Thursday, July 02, 2009

Black Sun ... Black Moon! Whispering Dreams Of Atlantean Spires.

What can one say about the brilliant and original Bal-Sagoth? This is a band that when people ask "What bands do you like?" I always throw Bal-Sagoth out there. I first discovered Bal-Sagoth when they released "Atlantis Ascendant" in 2001. I was intrigued by the album name and gave it a spin at the record store.

I was sold. Bal-Sagoth are one of the most unique bands in metal and I have yet to hear the likes of them anywhere else. I immediately went about tracking down their earlier albums and found them without too much hassle (which is good because it would 5 years before they released their 6th and final album of this hexology).

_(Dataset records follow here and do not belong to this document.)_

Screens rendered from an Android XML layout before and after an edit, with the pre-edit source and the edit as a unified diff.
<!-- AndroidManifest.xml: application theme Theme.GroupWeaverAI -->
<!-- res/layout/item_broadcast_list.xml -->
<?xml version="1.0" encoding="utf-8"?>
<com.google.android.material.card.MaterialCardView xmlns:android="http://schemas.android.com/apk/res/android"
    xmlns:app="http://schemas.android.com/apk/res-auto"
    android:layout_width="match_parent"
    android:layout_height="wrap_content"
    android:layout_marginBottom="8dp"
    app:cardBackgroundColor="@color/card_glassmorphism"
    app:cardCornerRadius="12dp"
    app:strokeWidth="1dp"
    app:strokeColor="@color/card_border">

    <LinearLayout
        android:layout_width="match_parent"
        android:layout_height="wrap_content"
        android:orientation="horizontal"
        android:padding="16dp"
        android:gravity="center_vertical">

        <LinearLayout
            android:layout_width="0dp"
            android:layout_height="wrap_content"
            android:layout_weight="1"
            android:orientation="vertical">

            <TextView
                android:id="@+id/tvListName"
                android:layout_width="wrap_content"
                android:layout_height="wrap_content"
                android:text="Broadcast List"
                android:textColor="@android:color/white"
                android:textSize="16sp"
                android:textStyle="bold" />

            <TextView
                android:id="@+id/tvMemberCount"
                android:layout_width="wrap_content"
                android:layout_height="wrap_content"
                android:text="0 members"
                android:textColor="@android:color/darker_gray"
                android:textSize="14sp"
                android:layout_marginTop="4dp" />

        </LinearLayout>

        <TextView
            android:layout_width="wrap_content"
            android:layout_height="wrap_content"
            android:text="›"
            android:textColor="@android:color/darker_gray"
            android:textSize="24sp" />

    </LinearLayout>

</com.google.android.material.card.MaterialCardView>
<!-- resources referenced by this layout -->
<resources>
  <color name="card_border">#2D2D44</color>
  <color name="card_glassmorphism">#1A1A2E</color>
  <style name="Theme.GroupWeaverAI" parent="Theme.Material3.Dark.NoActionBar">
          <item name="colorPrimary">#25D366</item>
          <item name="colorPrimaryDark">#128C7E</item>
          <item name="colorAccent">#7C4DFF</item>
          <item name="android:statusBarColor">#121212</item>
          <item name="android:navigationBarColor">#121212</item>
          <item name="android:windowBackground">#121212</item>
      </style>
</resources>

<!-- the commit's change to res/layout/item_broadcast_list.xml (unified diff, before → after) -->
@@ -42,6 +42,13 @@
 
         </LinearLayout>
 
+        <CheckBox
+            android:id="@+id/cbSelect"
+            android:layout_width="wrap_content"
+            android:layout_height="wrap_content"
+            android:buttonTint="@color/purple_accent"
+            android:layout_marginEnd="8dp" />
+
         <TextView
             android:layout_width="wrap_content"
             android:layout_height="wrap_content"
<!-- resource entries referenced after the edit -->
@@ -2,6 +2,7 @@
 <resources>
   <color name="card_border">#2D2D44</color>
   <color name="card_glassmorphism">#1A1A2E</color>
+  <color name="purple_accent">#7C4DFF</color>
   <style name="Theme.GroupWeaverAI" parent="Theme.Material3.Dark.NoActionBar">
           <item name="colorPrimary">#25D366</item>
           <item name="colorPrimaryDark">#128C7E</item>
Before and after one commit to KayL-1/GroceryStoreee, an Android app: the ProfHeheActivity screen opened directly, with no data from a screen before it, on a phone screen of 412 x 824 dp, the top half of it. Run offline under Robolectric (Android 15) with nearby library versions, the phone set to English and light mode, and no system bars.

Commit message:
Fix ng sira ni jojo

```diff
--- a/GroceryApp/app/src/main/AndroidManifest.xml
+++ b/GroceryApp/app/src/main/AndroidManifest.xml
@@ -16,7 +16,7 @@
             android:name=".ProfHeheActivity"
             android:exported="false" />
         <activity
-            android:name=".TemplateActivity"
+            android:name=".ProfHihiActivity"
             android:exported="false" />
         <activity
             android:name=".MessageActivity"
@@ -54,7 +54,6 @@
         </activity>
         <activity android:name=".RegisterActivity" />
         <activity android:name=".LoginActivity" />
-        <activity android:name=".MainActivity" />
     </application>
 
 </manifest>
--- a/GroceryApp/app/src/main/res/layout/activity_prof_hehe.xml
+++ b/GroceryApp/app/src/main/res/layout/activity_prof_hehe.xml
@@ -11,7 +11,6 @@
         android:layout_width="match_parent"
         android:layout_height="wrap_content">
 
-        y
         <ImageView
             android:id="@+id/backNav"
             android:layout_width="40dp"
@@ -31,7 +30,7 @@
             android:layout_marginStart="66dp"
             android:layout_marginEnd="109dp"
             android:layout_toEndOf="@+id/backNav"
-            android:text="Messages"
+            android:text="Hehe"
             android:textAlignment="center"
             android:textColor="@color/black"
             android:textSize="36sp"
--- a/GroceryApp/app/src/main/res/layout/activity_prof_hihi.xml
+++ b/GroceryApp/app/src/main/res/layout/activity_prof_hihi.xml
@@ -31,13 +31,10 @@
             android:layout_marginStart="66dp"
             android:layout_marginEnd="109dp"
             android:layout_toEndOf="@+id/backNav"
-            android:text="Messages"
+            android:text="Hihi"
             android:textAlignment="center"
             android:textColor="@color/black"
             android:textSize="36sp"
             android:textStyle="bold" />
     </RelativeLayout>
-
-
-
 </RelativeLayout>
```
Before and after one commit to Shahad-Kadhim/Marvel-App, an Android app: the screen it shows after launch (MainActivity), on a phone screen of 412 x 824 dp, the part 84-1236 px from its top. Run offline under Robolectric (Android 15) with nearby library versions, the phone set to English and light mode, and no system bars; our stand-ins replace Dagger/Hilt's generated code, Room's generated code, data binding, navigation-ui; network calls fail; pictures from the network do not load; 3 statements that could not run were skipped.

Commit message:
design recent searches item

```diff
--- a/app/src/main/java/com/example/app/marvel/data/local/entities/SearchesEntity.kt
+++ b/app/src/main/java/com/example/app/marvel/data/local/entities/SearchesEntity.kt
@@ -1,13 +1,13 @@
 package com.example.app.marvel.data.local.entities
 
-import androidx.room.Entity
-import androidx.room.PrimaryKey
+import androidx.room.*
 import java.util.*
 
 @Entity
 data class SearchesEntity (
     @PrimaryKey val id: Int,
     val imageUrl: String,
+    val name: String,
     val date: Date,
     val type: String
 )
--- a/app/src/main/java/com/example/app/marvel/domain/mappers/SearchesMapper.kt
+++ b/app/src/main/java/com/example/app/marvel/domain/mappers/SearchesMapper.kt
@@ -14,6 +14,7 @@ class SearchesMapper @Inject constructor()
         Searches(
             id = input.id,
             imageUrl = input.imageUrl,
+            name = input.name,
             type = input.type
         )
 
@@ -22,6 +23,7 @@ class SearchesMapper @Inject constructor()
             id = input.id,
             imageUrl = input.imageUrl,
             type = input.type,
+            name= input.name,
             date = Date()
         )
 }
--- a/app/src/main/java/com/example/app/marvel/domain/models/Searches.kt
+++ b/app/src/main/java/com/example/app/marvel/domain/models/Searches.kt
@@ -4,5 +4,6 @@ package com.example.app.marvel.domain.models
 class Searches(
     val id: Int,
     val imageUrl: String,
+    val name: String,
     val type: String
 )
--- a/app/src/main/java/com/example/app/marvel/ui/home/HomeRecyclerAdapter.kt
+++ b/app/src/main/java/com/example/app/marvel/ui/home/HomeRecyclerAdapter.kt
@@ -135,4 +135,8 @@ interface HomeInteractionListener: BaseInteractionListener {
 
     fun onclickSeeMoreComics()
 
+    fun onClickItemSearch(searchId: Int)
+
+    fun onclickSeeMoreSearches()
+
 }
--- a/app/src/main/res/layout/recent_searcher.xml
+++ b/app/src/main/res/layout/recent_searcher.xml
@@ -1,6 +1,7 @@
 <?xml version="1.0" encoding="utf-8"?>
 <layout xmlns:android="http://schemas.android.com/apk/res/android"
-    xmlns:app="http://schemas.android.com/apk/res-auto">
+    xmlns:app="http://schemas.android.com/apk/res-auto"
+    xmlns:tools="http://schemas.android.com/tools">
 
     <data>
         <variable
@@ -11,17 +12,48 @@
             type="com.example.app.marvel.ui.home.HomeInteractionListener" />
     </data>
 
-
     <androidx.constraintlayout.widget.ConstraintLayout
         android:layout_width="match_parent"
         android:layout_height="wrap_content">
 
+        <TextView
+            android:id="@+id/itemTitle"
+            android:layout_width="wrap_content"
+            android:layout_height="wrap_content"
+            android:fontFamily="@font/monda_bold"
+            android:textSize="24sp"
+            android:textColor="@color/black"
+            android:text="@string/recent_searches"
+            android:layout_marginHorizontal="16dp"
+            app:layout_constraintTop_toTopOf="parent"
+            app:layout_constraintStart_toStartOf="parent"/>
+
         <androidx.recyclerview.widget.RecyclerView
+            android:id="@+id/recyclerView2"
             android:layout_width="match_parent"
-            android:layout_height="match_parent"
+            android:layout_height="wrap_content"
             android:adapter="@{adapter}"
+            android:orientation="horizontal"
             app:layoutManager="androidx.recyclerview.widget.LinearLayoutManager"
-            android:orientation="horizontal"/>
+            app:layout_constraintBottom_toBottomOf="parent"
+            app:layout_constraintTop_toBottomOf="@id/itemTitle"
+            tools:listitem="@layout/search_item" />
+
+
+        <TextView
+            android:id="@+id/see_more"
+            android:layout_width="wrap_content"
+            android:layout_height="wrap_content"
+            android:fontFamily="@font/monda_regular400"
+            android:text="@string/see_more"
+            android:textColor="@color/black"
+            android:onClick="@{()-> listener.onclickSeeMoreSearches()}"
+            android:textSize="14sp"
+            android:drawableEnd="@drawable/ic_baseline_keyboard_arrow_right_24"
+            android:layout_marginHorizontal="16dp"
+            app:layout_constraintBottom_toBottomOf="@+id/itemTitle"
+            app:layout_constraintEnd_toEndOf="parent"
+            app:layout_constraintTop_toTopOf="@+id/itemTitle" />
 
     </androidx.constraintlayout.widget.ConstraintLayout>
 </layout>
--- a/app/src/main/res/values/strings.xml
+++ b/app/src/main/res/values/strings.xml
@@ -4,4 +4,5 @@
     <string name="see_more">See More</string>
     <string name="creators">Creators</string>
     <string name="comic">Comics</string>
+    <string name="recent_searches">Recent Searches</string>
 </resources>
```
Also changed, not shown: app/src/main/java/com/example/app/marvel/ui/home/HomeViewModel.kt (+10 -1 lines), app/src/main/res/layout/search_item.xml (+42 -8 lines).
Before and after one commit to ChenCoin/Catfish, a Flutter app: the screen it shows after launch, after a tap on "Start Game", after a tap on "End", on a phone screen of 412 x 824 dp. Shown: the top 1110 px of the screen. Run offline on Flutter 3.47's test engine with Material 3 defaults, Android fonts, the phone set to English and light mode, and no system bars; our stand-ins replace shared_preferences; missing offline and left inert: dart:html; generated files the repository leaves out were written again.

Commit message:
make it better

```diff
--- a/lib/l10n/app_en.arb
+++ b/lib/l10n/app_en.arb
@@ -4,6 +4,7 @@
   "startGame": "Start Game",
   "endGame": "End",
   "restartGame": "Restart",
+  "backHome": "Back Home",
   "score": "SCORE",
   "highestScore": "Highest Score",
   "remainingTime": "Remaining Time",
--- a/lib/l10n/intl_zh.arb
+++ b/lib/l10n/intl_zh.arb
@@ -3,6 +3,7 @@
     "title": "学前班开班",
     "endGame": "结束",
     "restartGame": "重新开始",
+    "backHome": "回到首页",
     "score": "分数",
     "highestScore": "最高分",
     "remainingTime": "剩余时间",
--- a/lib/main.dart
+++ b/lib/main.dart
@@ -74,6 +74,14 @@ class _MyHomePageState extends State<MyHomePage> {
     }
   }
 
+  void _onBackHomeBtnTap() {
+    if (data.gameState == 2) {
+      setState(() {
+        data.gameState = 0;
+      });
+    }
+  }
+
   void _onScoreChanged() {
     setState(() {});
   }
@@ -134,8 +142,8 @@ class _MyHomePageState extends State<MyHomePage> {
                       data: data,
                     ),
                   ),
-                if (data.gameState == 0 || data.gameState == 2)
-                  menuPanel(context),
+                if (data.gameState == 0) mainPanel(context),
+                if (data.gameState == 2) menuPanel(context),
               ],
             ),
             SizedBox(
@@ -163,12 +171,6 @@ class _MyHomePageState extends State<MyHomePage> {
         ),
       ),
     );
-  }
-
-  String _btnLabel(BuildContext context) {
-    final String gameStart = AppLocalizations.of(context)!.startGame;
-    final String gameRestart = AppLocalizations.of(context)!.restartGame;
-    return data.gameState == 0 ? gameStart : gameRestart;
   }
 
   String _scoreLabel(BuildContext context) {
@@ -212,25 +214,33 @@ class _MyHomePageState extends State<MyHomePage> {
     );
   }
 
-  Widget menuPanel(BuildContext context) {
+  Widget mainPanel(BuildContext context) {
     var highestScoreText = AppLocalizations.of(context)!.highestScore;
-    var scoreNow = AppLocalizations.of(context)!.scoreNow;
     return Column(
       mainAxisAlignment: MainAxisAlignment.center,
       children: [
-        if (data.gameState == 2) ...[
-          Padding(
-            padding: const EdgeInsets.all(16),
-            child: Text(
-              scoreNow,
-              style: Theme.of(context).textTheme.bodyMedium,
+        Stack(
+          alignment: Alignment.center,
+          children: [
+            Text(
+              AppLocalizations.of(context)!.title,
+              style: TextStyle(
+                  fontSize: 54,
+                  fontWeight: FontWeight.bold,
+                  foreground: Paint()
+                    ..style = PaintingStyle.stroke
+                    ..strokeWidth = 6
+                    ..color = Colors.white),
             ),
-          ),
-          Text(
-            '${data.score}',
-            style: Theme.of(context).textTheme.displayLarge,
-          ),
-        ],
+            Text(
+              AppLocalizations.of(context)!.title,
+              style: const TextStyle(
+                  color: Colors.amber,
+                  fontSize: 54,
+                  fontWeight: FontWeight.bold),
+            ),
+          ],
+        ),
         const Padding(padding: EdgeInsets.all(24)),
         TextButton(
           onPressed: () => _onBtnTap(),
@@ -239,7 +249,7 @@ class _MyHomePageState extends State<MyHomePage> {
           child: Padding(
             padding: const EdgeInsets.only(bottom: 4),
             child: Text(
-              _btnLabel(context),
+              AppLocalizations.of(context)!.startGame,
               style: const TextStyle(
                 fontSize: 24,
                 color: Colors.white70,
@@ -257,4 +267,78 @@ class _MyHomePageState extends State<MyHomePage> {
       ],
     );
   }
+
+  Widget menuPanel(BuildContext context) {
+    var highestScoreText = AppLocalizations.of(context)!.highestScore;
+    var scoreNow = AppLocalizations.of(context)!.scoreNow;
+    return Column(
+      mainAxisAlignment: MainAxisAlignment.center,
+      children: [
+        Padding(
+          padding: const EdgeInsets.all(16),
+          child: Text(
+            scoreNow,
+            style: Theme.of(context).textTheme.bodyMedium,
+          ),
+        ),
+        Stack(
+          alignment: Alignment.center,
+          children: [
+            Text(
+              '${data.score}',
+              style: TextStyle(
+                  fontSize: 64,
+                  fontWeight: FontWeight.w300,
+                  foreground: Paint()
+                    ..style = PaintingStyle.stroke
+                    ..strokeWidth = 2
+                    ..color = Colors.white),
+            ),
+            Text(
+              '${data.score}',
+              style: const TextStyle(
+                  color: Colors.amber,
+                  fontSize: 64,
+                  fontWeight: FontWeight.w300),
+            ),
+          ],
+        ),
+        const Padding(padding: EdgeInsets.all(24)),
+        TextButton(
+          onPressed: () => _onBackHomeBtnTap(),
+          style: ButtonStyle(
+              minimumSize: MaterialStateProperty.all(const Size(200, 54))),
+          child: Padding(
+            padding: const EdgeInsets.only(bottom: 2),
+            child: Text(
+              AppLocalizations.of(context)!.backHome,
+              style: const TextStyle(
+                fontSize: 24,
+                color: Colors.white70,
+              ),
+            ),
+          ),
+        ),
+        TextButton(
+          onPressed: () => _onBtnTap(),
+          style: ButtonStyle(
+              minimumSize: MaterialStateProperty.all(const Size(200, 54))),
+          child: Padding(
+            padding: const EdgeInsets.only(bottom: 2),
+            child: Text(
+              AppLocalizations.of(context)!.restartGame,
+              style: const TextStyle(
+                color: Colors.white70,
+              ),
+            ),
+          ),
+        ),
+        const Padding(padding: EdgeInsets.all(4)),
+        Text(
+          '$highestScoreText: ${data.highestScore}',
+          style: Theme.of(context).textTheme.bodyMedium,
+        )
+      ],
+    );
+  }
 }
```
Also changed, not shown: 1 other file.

Each album is unique, yet all bear the signature Bal-Sagoth style of symphonic black metal narratives. Each album varies in quality too. I love "Battle Magic" and yet I wasn't blown away that much by "The Power Cosmic". Maybe it was the lack of lyrics and such, but I don't spin it as often as the others.
Their debut album "A Black Moon Broods Over Lemuria" is all the more special, because of it's blackened death metal base. This is the only album to feature Byron's deathly growl. he would stick with black metal shrieks and ominous narration for future releases.
"A Black Moon Broods Over Lemuria" starts off with the ambient instrumental "Hatheg Kla" which sets the a dark and brooding atmosphere. "Dreaming Of Atlantean Spires" begins the blistering blackened death metal assault. The eerie keys are prominent, but enhances the mood without sacrificing their brutality.
"Witch-Storm" and "The Ravening" are also speedy blackened death metal anthems that keeps the extreme in extreme metal to this album. However, that doesn't mean that the sprawling epics like "Into the Silent Chambers of the Sapphirean Throne (Sagas From the Antediluvian Scrolls)/Valley of Silent Paths" and the title track are not brutal. In fact these songs are pummelling, yet varied with quieter passages and orchestral interludes.
The title track "A Black Moon Broods Over Lemuria" is probably my favourite track here, and is one of maybe 3 songs that feature hints of the narrative extreme metal minstreling that would become a large part of the Bal-Sagoth sound. It also has some sweeping guitar melodies that are quite moving.
The album also has a good deal of crunch too as heard on the songs "Spellcraft & Moonfire (Beyond the Citadel of Frost)" and "Shadows 'Neath the Black Pyramid". Some real crushing death metal.
To truly appreciate Bal-Sagoth is to listen to Bal-Sagoth. It is a soundscape of haunting keyboards, heavy guitars and a brutally controlled drums and bass. The over the top barbarian themes and dark Atlantean mythology may seem corny, but the band possesses an extraordinary amount of charm and conviction which one cannot help but be sucked in and a part of.
Up next will be another review for Memory Garden. I will continue with Bal-Sagoth again in August.


Post a Comment

<< Home